**EXTRACTED DATA**.

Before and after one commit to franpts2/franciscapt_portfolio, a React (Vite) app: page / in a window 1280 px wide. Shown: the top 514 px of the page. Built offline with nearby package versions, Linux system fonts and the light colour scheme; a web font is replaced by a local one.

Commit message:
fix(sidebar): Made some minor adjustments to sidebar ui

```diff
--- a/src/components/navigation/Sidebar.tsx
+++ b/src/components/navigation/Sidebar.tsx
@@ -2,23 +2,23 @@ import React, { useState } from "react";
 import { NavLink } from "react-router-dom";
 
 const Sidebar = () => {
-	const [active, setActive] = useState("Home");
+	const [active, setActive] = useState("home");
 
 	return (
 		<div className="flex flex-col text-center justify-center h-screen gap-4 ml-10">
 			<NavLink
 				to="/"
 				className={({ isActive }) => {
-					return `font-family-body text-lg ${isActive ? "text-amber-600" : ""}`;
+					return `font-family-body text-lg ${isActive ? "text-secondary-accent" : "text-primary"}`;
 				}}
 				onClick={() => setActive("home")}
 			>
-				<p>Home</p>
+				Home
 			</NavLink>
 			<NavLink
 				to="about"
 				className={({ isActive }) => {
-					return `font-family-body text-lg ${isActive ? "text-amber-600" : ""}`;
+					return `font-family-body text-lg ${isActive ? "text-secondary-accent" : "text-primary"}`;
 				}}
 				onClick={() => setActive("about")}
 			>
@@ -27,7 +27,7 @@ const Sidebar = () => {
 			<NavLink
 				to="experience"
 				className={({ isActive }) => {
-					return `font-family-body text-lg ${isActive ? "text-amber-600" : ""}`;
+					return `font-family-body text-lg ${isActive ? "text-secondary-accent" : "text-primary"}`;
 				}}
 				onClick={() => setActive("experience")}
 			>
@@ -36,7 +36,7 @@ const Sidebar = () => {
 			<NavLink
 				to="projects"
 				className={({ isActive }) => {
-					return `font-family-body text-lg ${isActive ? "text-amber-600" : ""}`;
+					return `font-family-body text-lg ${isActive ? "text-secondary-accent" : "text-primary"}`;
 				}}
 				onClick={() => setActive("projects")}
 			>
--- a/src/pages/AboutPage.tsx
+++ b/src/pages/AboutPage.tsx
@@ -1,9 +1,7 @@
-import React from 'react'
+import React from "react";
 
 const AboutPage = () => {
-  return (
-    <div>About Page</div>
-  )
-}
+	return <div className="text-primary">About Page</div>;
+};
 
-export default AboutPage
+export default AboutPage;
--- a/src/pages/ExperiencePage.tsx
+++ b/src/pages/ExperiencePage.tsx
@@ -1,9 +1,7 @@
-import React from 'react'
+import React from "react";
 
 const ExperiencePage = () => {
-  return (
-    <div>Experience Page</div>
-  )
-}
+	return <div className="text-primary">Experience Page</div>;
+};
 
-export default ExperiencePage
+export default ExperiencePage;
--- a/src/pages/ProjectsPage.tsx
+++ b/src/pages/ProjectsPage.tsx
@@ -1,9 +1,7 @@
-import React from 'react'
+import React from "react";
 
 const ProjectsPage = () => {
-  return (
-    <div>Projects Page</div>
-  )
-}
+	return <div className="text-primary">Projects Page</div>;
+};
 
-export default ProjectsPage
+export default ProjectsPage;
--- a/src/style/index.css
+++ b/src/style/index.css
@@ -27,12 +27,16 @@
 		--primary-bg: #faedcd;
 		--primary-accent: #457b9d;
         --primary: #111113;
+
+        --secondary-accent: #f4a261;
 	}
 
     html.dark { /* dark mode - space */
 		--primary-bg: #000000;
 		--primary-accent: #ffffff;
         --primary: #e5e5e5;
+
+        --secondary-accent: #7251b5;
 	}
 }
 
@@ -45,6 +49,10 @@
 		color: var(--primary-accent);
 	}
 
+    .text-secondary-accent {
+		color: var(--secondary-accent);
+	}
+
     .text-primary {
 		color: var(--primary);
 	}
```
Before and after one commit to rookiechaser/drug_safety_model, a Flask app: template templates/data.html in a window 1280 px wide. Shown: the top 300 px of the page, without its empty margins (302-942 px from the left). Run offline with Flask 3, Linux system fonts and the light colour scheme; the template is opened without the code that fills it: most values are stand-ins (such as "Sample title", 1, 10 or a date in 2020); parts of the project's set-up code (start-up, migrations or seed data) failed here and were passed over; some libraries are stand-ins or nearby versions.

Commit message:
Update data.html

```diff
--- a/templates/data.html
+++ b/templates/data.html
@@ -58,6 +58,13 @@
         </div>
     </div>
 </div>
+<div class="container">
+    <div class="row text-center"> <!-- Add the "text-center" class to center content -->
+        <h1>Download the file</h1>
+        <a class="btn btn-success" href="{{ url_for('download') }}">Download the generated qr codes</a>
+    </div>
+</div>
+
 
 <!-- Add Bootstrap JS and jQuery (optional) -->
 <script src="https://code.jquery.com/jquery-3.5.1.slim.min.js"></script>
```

**TASK OBJECTIVE**. Your reply must reproduce all records above exactly.

**TASK OUTPUT**.
Before and after one commit to franpts2/franciscapt_portfolio, a React (Vite) app: page / in a window 1280 px wide. Shown: the top 514 px of the page. Built offline with nearby package versions, Linux system fonts and the light colour scheme; a web font is replaced by a local one.

Commit message:
fix(sidebar): Made some minor adjustments to sidebar ui

```diff
--- a/src/components/navigation/Sidebar.tsx
+++ b/src/components/navigation/Sidebar.tsx
@@ -2,23 +2,23 @@ import React, { useState } from "react";
 import { NavLink } from "react-router-dom";
 
 const Sidebar = () => {
-	const [active, setActive] = useState("Home");
+	const [active, setActive] = useState("home");
 
 	return (
 		<div className="flex flex-col text-center justify-center h-screen gap-4 ml-10">
 			<NavLink
 				to="/"
 				className={({ isActive }) => {
-					return `font-family-body text-lg ${isActive ? "text-amber-600" : ""}`;
+					return `font-family-body text-lg ${isActive ? "text-secondary-accent" : "text-primary"}`;
 				}}
 				onClick={() => setActive("home")}
 			>
-				<p>Home</p>
+				Home
 			</NavLink>
 			<NavLink
 				to="about"
 				className={({ isActive }) => {
-					return `font-family-body text-lg ${isActive ? "text-amber-600" : ""}`;
+					return `font-family-body text-lg ${isActive ? "text-secondary-accent" : "text-primary"}`;
 				}}
 				onClick={() => setActive("about")}
 			>
@@ -27,7 +27,7 @@ const Sidebar = () => {
 			<NavLink
 				to="experience"
 				className={({ isActive }) => {
-					return `font-family-body text-lg ${isActive ? "text-amber-600" : ""}`;
+					return `font-family-body text-lg ${isActive ? "text-secondary-accent" : "text-primary"}`;
 				}}
 				onClick={() => setActive("experience")}
 			>
@@ -36,7 +36,7 @@ const Sidebar = () => {
 			<NavLink
 				to="projects"
 				className={({ isActive }) => {
-					return `font-family-body text-lg ${isActive ? "text-amber-600" : ""}`;
+					return `font-family-body text-lg ${isActive ? "text-secondary-accent" : "text-primary"}`;
 				}}
 				onClick={() => setActive("projects")}
 			>
--- a/src/pages/AboutPage.tsx
+++ b/src/pages/AboutPage.tsx
@@ -1,9 +1,7 @@
-import React from 'react'
+import React from "react";
 
 const AboutPage = () => {
-  return (
-    <div>About Page</div>
-  )
-}
+	return <div className="text-primary">About Page</div>;
+};
 
-export default AboutPage
+export default AboutPage;
--- a/src/pages/ExperiencePage.tsx
+++ b/src/pages/ExperiencePage.tsx
@@ -1,9 +1,7 @@
-import React from 'react'
+import React from "react";
 
 const ExperiencePage = () => {
-  return (
-    <div>Experience Page</div>
-  )
-}
+	return <div className="text-primary">Experience Page</div>;
+};
 
-export default ExperiencePage
+export default ExperiencePage;
--- a/src/pages/ProjectsPage.tsx
+++ b/src/pages/ProjectsPage.tsx
@@ -1,9 +1,7 @@
-import React from 'react'
+import React from "react";
 
 const ProjectsPage = () => {
-  return (
-    <div>Projects Page</div>
-  )
-}
+	return <div className="text-primary">Projects Page</div>;
+};
 
-export default ProjectsPage
+export default ProjectsPage;
--- a/src/style/index.css
+++ b/src/style/index.css
@@ -27,12 +27,16 @@
 		--primary-bg: #faedcd;
 		--primary-accent: #457b9d;
         --primary: #111113;
+
+        --secondary-accent: #f4a261;
 	}
 
     html.dark { /* dark mode - space */
 		--primary-bg: #000000;
 		--primary-accent: #ffffff;
         --primary: #e5e5e5;
+
+        --secondary-accent: #7251b5;
 	}
 }
 
@@ -45,6 +49,10 @@
 		color: var(--primary-accent);
 	}
 
+    .text-secondary-accent {
+		color: var(--secondary-accent);
+	}
+
     .text-primary {
 		color: var(--primary);
 	}
```
Before and after one commit to rookiechaser/drug_safety_model, a Flask app: template templates/data.html in a window 1280 px wide. Shown: the top 300 px of the page, without its empty margins (302-942 px from the left). Run offline with Flask 3, Linux system fonts and the light colour scheme; the template is opened without the code that fills it: most values are stand-ins (such as "Sample title", 1, 10 or a date in 2020); parts of the project's set-up code (start-up, migrations or seed data) failed here and were passed over; some libraries are stand-ins or nearby versions.

Commit message:
Update data.html

```diff
--- a/templates/data.html
+++ b/templates/data.html
@@ -58,6 +58,13 @@
         </div>
     </div>
 </div>
+<div class="container">
+    <div class="row text-center"> <!-- Add the "text-center" class to center content -->
+        <h1>Download the file</h1>
+        <a class="btn btn-success" href="{{ url_for('download') }}">Download the generated qr codes</a>
+    </div>
+</div>
+
 
 <!-- Add Bootstrap JS and jQuery (optional) -->
 <script src="https://code.jquery.com/jquery-3.5.1.slim.min.js"></script>
```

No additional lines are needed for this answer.